SUPPLIED MATERIAL
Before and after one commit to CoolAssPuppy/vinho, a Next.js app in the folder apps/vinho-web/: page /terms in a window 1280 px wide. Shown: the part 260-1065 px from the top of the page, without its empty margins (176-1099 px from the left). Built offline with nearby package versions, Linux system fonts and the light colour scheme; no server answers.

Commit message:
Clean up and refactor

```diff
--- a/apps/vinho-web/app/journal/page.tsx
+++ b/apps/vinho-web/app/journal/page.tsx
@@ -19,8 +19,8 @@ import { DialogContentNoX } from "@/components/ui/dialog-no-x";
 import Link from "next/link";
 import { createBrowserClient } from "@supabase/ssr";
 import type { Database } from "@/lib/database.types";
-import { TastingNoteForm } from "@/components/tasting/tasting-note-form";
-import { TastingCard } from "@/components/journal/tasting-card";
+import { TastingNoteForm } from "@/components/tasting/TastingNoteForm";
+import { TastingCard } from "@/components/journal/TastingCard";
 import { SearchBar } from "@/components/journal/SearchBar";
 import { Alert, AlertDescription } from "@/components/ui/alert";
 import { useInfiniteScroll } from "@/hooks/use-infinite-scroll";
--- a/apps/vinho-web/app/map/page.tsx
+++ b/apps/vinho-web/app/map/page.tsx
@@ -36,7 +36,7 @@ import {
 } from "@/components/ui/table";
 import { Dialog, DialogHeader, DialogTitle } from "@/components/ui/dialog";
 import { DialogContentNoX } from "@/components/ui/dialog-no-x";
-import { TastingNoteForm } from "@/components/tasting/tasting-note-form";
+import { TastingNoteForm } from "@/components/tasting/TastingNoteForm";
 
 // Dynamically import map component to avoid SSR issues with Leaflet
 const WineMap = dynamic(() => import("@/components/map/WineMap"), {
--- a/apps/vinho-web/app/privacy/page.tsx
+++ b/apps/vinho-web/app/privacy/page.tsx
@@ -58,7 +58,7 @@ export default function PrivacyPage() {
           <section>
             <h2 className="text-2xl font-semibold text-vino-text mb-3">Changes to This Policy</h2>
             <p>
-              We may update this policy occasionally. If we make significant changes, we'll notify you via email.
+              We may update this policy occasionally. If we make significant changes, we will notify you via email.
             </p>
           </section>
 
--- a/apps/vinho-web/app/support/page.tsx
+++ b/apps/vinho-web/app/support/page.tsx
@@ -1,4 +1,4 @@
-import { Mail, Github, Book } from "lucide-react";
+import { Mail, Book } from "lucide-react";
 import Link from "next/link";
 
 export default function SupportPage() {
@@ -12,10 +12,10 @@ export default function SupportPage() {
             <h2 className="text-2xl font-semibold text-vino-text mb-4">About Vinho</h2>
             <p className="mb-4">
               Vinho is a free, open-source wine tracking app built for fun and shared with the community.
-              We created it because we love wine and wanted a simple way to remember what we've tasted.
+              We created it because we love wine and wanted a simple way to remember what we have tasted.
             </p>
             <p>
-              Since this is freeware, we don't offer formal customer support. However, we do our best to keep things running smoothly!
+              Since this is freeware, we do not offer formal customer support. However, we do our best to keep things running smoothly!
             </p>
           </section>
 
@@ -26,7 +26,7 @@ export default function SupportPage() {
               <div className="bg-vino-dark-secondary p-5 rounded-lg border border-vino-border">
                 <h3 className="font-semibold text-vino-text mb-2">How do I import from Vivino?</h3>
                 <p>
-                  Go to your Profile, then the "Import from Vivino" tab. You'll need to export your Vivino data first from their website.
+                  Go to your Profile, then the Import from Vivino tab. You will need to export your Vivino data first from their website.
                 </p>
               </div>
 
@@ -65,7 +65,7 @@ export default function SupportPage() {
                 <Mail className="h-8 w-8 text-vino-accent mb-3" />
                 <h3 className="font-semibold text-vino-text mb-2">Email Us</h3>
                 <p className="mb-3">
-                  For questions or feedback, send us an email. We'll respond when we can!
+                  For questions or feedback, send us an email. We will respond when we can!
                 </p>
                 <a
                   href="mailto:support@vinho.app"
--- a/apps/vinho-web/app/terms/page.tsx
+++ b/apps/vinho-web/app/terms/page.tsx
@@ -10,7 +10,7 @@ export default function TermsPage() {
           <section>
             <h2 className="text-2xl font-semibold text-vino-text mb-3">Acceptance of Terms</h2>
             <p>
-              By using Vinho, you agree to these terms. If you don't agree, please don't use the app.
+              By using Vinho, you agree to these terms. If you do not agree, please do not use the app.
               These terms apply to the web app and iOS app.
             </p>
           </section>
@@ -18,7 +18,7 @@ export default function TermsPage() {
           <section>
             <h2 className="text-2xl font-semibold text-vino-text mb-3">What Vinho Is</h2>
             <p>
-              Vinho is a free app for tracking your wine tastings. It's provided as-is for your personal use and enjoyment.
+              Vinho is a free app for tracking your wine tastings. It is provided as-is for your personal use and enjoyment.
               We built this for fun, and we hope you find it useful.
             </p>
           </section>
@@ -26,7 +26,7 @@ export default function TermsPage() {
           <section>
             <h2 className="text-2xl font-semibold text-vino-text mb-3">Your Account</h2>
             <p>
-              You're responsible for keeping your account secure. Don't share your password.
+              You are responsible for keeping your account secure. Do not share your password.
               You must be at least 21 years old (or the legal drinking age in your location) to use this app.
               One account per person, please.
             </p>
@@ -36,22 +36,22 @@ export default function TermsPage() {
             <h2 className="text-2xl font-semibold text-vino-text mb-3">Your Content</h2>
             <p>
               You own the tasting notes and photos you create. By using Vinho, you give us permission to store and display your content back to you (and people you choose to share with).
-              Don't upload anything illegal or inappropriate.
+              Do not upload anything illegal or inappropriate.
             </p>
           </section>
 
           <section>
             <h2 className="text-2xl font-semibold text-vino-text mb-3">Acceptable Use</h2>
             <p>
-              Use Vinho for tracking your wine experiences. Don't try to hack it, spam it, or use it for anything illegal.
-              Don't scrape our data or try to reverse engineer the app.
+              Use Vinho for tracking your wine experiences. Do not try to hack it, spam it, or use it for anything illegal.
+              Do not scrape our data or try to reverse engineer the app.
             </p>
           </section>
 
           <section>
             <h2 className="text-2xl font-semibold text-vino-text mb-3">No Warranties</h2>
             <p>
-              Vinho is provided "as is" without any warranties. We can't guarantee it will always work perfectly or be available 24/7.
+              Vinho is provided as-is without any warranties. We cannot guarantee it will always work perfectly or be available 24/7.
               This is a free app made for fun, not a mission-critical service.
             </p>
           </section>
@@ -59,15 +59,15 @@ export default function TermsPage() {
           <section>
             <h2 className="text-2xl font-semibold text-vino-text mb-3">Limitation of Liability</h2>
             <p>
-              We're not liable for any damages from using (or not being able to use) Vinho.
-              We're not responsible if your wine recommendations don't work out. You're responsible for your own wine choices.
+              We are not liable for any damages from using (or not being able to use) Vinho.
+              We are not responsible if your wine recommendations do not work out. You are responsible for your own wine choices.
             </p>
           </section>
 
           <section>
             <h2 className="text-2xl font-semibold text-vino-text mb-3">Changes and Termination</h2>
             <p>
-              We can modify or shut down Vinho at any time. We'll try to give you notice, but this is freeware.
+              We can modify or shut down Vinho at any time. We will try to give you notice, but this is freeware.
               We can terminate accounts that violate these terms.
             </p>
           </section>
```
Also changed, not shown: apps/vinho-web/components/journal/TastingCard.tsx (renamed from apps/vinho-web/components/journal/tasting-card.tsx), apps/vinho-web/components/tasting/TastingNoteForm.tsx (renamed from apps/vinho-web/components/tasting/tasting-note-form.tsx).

WHAT IS EXPECTED
A bare number is all that is asked for: the count of lines above that include "TermsPage".

ANSWER BOX
5